9. Do not buy more food or produce than you need in order to prevent spoilage or food becoming lost at the back of the fridge! Don't buy food in bulk simply because it is cheaper. It will cost you more in the long run if you are constantly throwing out food that has gone bad!
10. Be sure to record expiry dates for food items in a format of your choice. You could simply place a large-print label on the food item using a piece of masking tape or include the expiry date on your audio or braille label. If you only purchase the amount of food that is needed, you probably will not have to record expiry dates. For example, if you only purchase the dairy products that you will consume in one week, the expiry dates are irrelevant!
11. Keep leftovers on a separate shelf, being sure to place the newest item at the back so the oldest product is consumed first. You may prefer to place the leftovers in uniquely-shaped containers or containers with a certain colour lid so they are easy to recognize.
12. If you have roommates, you may like to designate one shelf and/or drawer as your own. Or if space is limited, you may like to have a basket on one shelf that is strictly yours.
13. Simplify things by getting rid of food items you no longer use. Keep extra food products in the kitchen pantry until required. This is assuming the product does not need to be refrigerated!
14. If you have photophobia or light sensitivity, you may like to turn off the light in the refrigerator so you can see into the fridge better.
15. If you live with someone else, it is extremely important that they follow these same rules! If you have homemakers or other caregivers coming into your home, you may want to create signs in the fridge identifying where food items belong. For example, large bold print on a piece of masking tape can remind the person where the margarine is stored.
If you would like to learn additional food storage tips, please contact your local CNIB office. VOILÀ!

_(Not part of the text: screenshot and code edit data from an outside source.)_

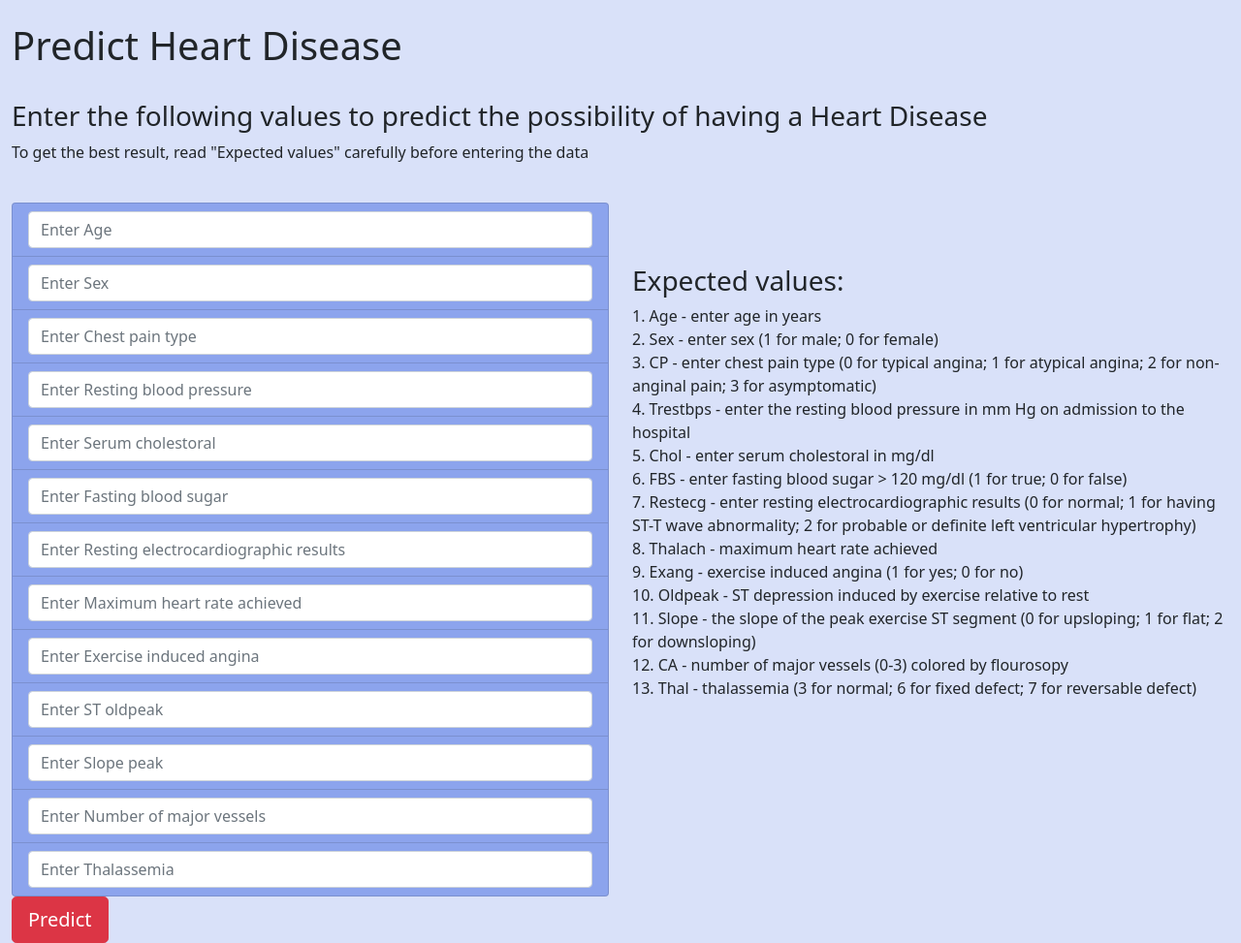
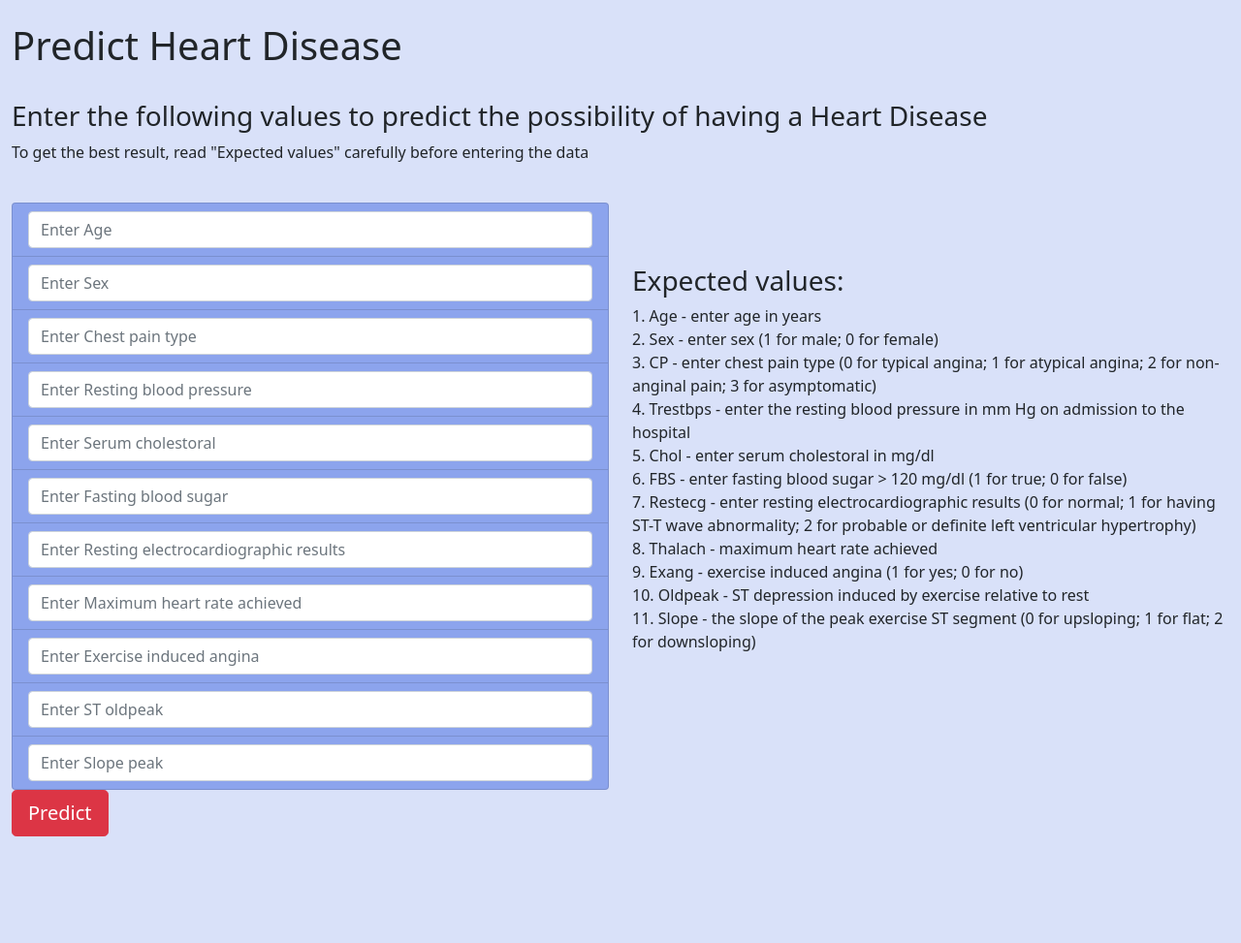
Before and after one commit to radioactivearm/Heart-Disease-ML, a Flask app: page / in a window 1280 px wide. Shown: the part 877-1850 px from the top of the page at 97% size. After the commit the page ends 1740 px from the top, so only its background shows below. Run offline with Flask 2, Linux system fonts and the light colour scheme.

Commit message:
deleted two rows

```diff
--- a/templates/about.html
+++ b/templates/about.html
@@ -48,7 +48,7 @@
                 <h4>Project overview</h4>
                 <hr>
                 <p>For the project we used Heart Disease Dataset found on <a href="https://www.kaggle.com/lykin22/heart-disease-dataset?select=data.csv" target="_blank"> kaggle.com.</a> The dataset has 14 attributes, such as patient age, sex, chest pain type and etc.</p>
-                <p>The website get input from user and use a neural network to predict whether they are at risk for a heart disease or not</p>
+                <p>The website gets input from user and use a neural network to predict whether they are at risk for a heart disease or not.</p>
                 <p>You can find our GitHub page <a href="https://github.com/radioactivearm/Heart-Disease-ML" target="_blank"> here.</a></p>
 
 
--- a/templates/index.html
+++ b/templates/index.html
@@ -100,12 +100,6 @@
                         <li class="filter list-group-item">
                             <input class="form-control input-sm" type ="text" name = "slope"  placeholder = "Enter Slope peak" required = "required" {% if features %} value = {{features[10]}} {% endif %} />
                         </li>
-                        <li class="filter list-group-item">
-                            <input class="form-control input-sm" type ="text" name = "ca"  placeholder = "Enter Number of major vessels" required = "required" {% if features %} value = {{features[11]}} {% endif %} />
-                        </li>
-                        <li class="filter list-group-item">
-                            <input class="form-control input-sm" type ="text" name = "thal"  placeholder = "Enter Thalassemia" required = "required" {% if features %} value = {{features[12]}} {% endif %} />
-                        </li>
 
                       </ul>
                     </div>
@@ -133,8 +127,6 @@
                   9. Exang - exercise induced angina (1 for yes; 0 for no)<br>
                   10. Oldpeak - ST depression induced by exercise relative to rest<br>
                   11. Slope - the slope of the peak exercise ST segment (0 for upsloping; 1 for flat; 2 for downsloping)<br>
-                  12. CA - number of major vessels (0-3) colored by flourosopy<br>
-                  13. Thal - thalassemia (3 for normal; 6 for fixed defect; 7 for reversable defect)<br>
                 </p>
             </div>
           </div>
```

If you would like to submit an independent living skills question to Izzy, please send an email to firstname.lastname@example.org Your question may be answered in a future CNIB blog.